I've had an unusually diverse career in research.
It all started when I was a teenager growing up in British Columbia, where deforestation was (and is) a serious issue. Climate change was also just starting to hit the news. The environment became the first public issue to really fire me up.
When I started university, I wasn't sure what I would study. I was reasonably good at mathematics and found physical sciences interesting, but I also liked literature and the humanities. At UVic I discovered the social sciences, and it was a revelation to me that I could examine environmental problems from a social (including political and economic) perspective. I followed my passion and became a sociologist. I also moved to California.
In the 1990s and early 2000s the hot issue was globalization, and everyone--including me -- thought it had potentially huge implications. I decided to write my PhD dissertation about the politics of globalization. Why did governments that had so often suppressed globalization in the past suddenly want it so badly? I looked at this question from the perspective of Canada, the U.S., and Mexico, interviewing more than one hundred people who helped build and shape free trade in North America.
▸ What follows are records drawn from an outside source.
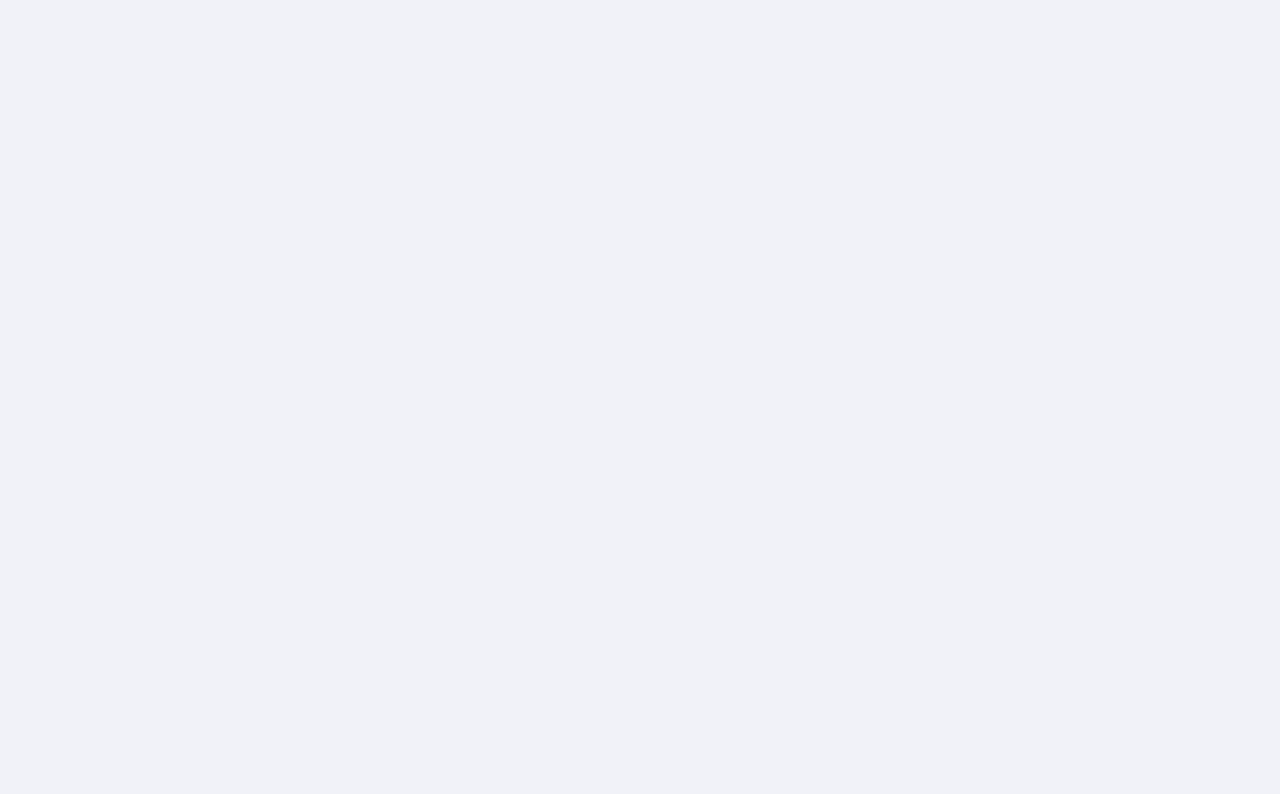
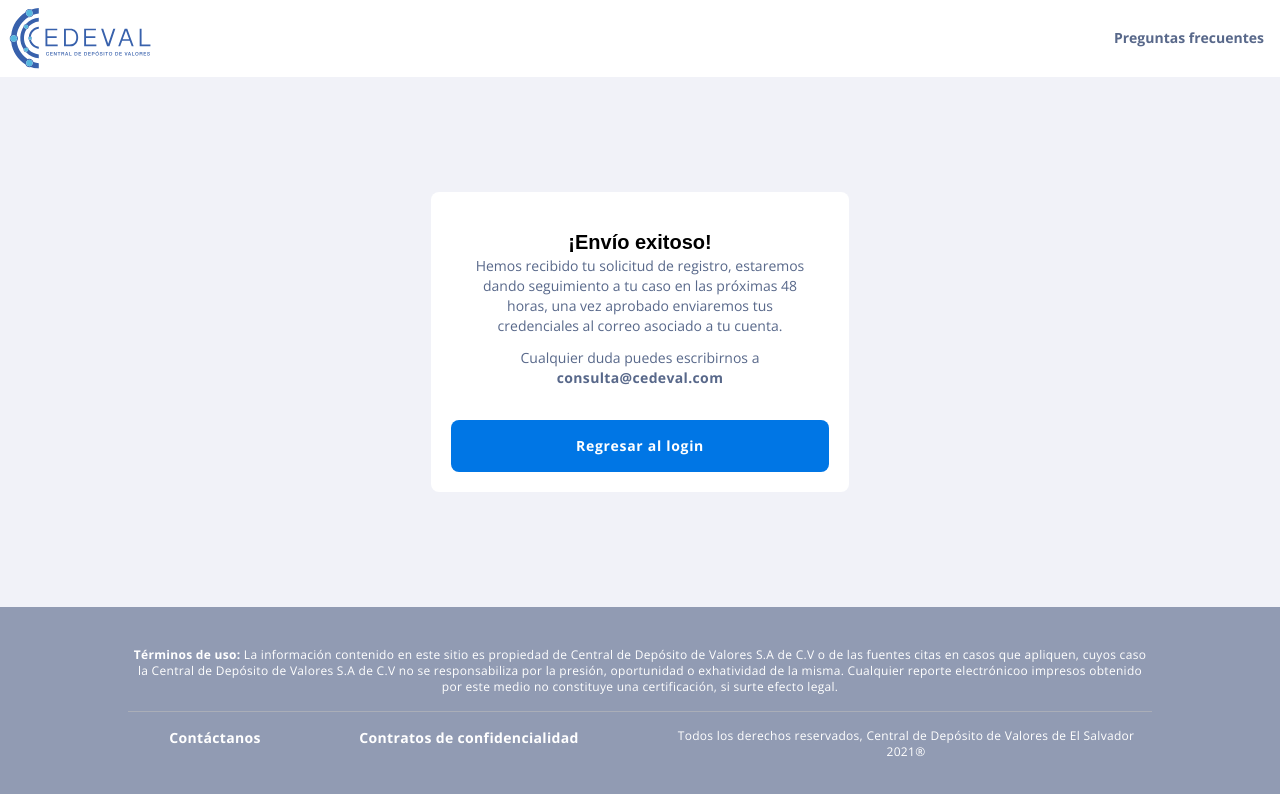
Before and after one commit to Jewj999/Cedeval-React, a React (Create React App) app: page /signup/successful in a window 1280 px wide. Before the commit this address had no page. Shown: the top 794 px of the page. Built offline with nearby package versions, Linux system fonts and the light colour scheme; a web font is replaced by a local one.

Commit message:
:sparkles: Register

```diff
--- a/src/App.tsx
+++ b/src/App.tsx
@@ -1,5 +1,7 @@
 import { Navigate, Route, Routes } from 'react-router-dom';
 import LoginPage from './pages/auth/login';
+import SignupPage from './pages/auth/register/signup';
+import SignupSuccessful from './pages/auth/register/signup-successful';
 import DashboardPage from './pages/dashboard';
 
 function App() {
@@ -8,6 +10,8 @@ function App() {
       <Routes>
         <Route path="/" element={<Navigate to="/login" />}></Route>
         <Route path="login" element={<LoginPage />} />
+        <Route path="signup" element={<SignupPage />} />
+        <Route path="signup/successful" element={<SignupSuccessful />} />
         <Route path="dashboard" element={<DashboardPage />} />
       </Routes>
     </div>
--- a/src/components/layout/Unauthenticated.tsx
+++ b/src/components/layout/Unauthenticated.tsx
@@ -4,11 +4,12 @@ import { Link } from 'react-router-dom';
 
 const HeaderLink: FunctionComponent<LinkProps> = ({ label, link }) => {
   return (
-    <div className="flex items-center justify-center p-4">
-      <Link to={link}>
-        <span className="text-sm font-bold text-neutral-500">{label}</span>
-      </Link>
-    </div>
+    <Link
+      to={link}
+      className="flex items-center justify-center p-4 hover:bg-neutral-100"
+    >
+      <span className="text-sm font-bold text-neutral-500">{label}</span>
+    </Link>
   );
 };
 
@@ -27,12 +28,7 @@ export const Unauthenticated: FC = ({ children }) => {
               <Logo></Logo>
             </div>
           </div>
-          <div className="flex col-span-4 lg:gap-6 lg:col-span-1">
-            <HeaderLink link="#" label="Enlaces"></HeaderLink>
-            <HeaderLink
-              link="#"
-              label="Casas de corredores de bolsa"
-            ></HeaderLink>
+          <div className="flex justify-end col-span-4 lg:gap-6 lg:col-span-1">
             <HeaderLink link="#" label="Preguntas frecuentes"></HeaderLink>
           </div>
         </div>
--- a/src/components/ui/FormInput.tsx
+++ b/src/components/ui/FormInput.tsx
@@ -57,4 +57,6 @@ type InputProps = ReturnType<UseFormRegister<any>> & {
   placeholder?: string;
   disabled?: boolean;
   centered?: boolean;
+  mask?: string;
+  masked?: boolean;
 };
--- a/src/hooks/auth.ts
+++ b/src/hooks/auth.ts
@@ -1,4 +1,4 @@
-import { GetInformationLogin, LoginForm } from '@src/interfaces';
+import { GetInformationLogin, LoginForm, RegisterForm } from '@src/interfaces';
 import { axios } from '@src/libs';
 import qs from 'qs';
 import { createContext, useContext, useEffect } from 'react';
@@ -41,18 +41,28 @@ export const useAuth = ({
     mutate,
   } = useSWR('/vbesRest/getInformationLogin', validateUserInfo);
 
-  // const register = async ({ setErrors, ...props }) => {
-  //   setErrors([])
-
-  //   axios
-  //     .post('/register', props)
-  //     .then(() => {})
-  //     .catch((error) => {
-  //       if (error.response.status !== 422) throw error
-
-  //       setErrors(Object.values(error.response.data.errors).flat())
-  //     })
-  // }
+  const register = async ({
+    email,
+    document_type,
+    document_value,
+  }: RegisterForm) => {
+    axios
+      .post('/vbsRegister/registerUser', {
+        request: {
+          msg: {
+            email,
+            tipoDoc: document_type,
+            numDoc: document_value,
+          },
+        },
+      })
+      .then(() => {
+        navigate('/signup/successful');
+      })
+      .catch((error) => {
+        if (error.response.status !== 422) throw error;
+      });
+  };
 
   const login = async ({ username, password }: LoginForm) => {
     axios
@@ -138,7 +148,7 @@ export const useAuth = ({
 
   return {
     user,
-    // register,
+    register,
     login,
     // forgotPassword,
     // resetPassword,
--- /dev/null
+++ b/src/interfaces/forms/register.interface.ts
@@ -0,0 +1,5 @@
+export interface RegisterForm {
+  email: string;
+  document_type: string;
+  document_value: string;
+}
--- a/src/interfaces/index.ts
+++ b/src/interfaces/index.ts
@@ -1,3 +1,4 @@
 export * from './forms/login.interface';
+export * from './forms/register.interface';
 export * from './response.interface';
 export * from './get-information-login-response';
--- a/src/pages/auth/login/index.tsx
+++ b/src/pages/auth/login/index.tsx
@@ -14,7 +14,6 @@ import { SubmitHandler, useForm } from 'react-hook-form';
 import { Link } from 'react-router-dom';
 
 const LoginPage: FunctionComponent = () => {
-
   const { login } = useAuth({
     middleware: 'guest',
     redirectIfAuthenticated: '/dashboard',
--- /dev/null
+++ b/src/pages/auth/register/signup-successful.tsx
@@ -0,0 +1,46 @@
+import { Button, Card, Unauthenticated } from '@src/components';
+import { FC } from 'react';
+import { useNavigate } from 'react-router-dom';
+
+const SignupSuccessful: FC = () => {
+  const navigate = useNavigate();
+
+  return (
+    <Unauthenticated>
+      <div className="container flex items-center justify-center flex-1 mx-auto">
+        <div className="my-6 mx-4 sm:w-[418px]">
+          <Card>
+            <div className="flex flex-col gap-4 ">
+              <div className="flex flex-col items-center justify-center gap-3 p-4 text-sm">
+                <div className="">
+                  <h3 className="text-center">¡Envío exitoso!</h3>
+                  <p className="text-center text-neutral-500">
+                    Hemos recibido tu solicitud de registro, estaremos dando
+                    seguimiento a tu caso en las próximas 48 horas, una vez
+                    aprobado enviaremos tus credenciales al correo asociado a tu
+                    cuenta.
+                  </p>
+                </div>
+                <p className="text-center text-neutral-500">
+                  Cualquier duda puedes escribirnos a
+                  <br />
+                  <a href="mailto:consulta@cedeval.com">
+                    <span className="font-bold tracking-wide">
+                      consulta@cedeval.com
+                    </span>
+                  </a>
+                </p>
+              </div>
+
+              <Button onClick={() => navigate('/login')}>
+                Regresar al login
+              </Button>
+            </div>
+          </Card>
+        </div>
+      </div>
+    </Unauthenticated>
+  );
+};
+
+export default SignupSuccessful;
--- /dev/null
+++ b/src/pages/auth/register/signup.tsx
@@ -0,0 +1,153 @@
+import {
+  Authenticated,
+  Button,
+  Card,
+  FormGroup,
+  FormInput,
+  Unauthenticated,
+} from '@src/components';
+import FormSelect from '@src/components/ui/FormSelect';
+import { useAuth } from '@src/hooks';
+import { RegisterForm } from '@src/interfaces';
+import { FC } from 'react';
+import { SubmitHandler, useForm } from 'react-hook-form';
+import { Link, useNavigate } from 'react-router-dom';
+
+interface Option {
+  label: string;
+  value: string;
+}
+
+const options: Option[] = [
+  { label: 'DUI', value: 'DUI' },
+  { label: 'NIT', value: 'NIT' },
+  { label: 'Pasaporte', value: 'PASS' },
+];
+
+const SignupPage: FC = () => {
+  const navigate = useNavigate();
+  const { register: signup } = useAuth({
+    middleware: 'guest',
+    redirectIfAuthenticated: '/dashboard',
+  });
+  const {
+    handleSubmit,
+    control,
+    register,
+    getFieldState,
+    getValues,
+    formState: { errors, isValid, isDirty },
+  } = useForm<RegisterForm>({
+    mode: 'onChange',
+    defaultValues: {
+      document_type: '',
+      document_value: '',
+      email: '',
+    },
+  });
+
+  const onSubmit: SubmitHandler<RegisterForm> = (data) => {
+    signup(data);
+  };
+  const documentTypeState = getFieldState('document_type');
+  const documentValueState = getFieldState('document_value');
+  const emailState = getFieldState('email');
+
+  return (
+    <Unauthenticated>
+      <div className="container flex items-center justify-center flex-1 mx-auto">
+        <div className="my-6 mx-4 sm:w-[409px]">
+          <Card>
+            <div className="flex flex-col gap-4 p-4">
+              <div className="flex items-center justify-center p-4">
+                <div className="">
+                  <h3 className="text-center">Registro</h3>
+                  <p className="text-center text-neutral-500">
+                    Solicita el ingreso a tu cuenta llenando el siguiente
+                    formulario.
+                  </p>
+                </div>
+              </div>
+              <form onSubmit={handleSubmit(onSubmit)}>
+                <div className="flex flex-col gap-4">
+                  {/* Document type field */}
+                  <FormGroup
+                    label="Tipo de documento de identificación"
+                    fieldName="document_type"
+                  >
+                    <FormSelect
+                      options={options}
+                      control={control}
+                      name="document_type"
+                      rules={{ required: true }}
+                    ></FormSelect>
+                    {/* <ErrorBag>
+                      <p>
+                        {errors.document_type &&
+                          t('required', { ns: 'validations' })}
+                      </p>
+                    </ErrorBag> */}
+                  </FormGroup>
+                  {/* Document Number Field */}
+                  <FormGroup
+                    label="Número de documento"
+                    fieldName="document_number"
+                  >
+                    <FormInput
+                      haserror={documentTypeState.invalid}
+                      disabled={getValues('document_type') === ''}
+                      placeholder="00000000-0"
+                      {...register('document_value', { required: true })}
+                    ></FormInput>
+                    {/* <ErrorBag>
+                      <p>
+                        {errors.document_value &&
+                          t('required', { ns: 'validations' })}
+                      </p>
+                    </ErrorBag> */}
+                  </FormGroup>
+                  {/* Email Field */}
+                  <FormGroup
+                    label="Correo electrónico de contacto"
+                    fieldName="email"
+                  >
+                    <FormInput
+                      haserror={emailState.invalid}
+                      placeholder="ej. name@container.com"
+                      {...register('email', { required: true })}
+                    ></FormInput>
+                    {/* <ErrorBag>
+                      <p>
+                        {errors.email && t('required', { ns: 'validations' })}
+                      </p>
+                    </ErrorBag> */}
+                  </FormGroup>
+                  {/* Submit button */}
+                  <FormGroup>
+                    <div className="grid mt-4">
+                      <Button type="submit" style="primary" disabled={!isValid}>
+                        Solicitar registro
+                      </Button>
+                    </div>
+                  </FormGroup>
+                </div>
+              </form>
+
+              <div className="flex flex-col gap-6 m-2">
+                <div className="text-center">
+                  <Link to="/login">
+                    <span className="cursor-pointer text-secondary-500">
+                      Ya tengo cuenta
+                    </span>
+                  </Link>
+                </div>
+              </div>
+            </div>
+          </Card>
+        </div>
+      </div>
+    </Unauthenticated>
+  );
+};
+
+export default SignupPage;
```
After finishing my PhD at U.C. Berkeley and a postdoc in San Diego, I took my first faculty job -- at Bristol University, in England. Based in the geography department, I got the chance to return to my first passion -- the environment -- while working closely with world-leading natural and physical scientists. I also added skills in data analysis, taking advantage of the exceptional expertise at Bristol in multilevel modelling. I began crunching numbers, and found myself studying trust: something I now see as central to pretty much any and every social issue.
Most recently, in 2017, I moved to beautiful northern Sweden, and took a job as a full professor at Umeå University -- back in my original discipline of sociology. Here I am now pursuing a diversity of projects, including in new areas like immigration, but above all on public attitudes towards environmental policy.
My message is simple: Environmental policy works great, and we just don't do it enough. My research investigates how public attitudes influence what governments do (and too often don't do) about environmental problems.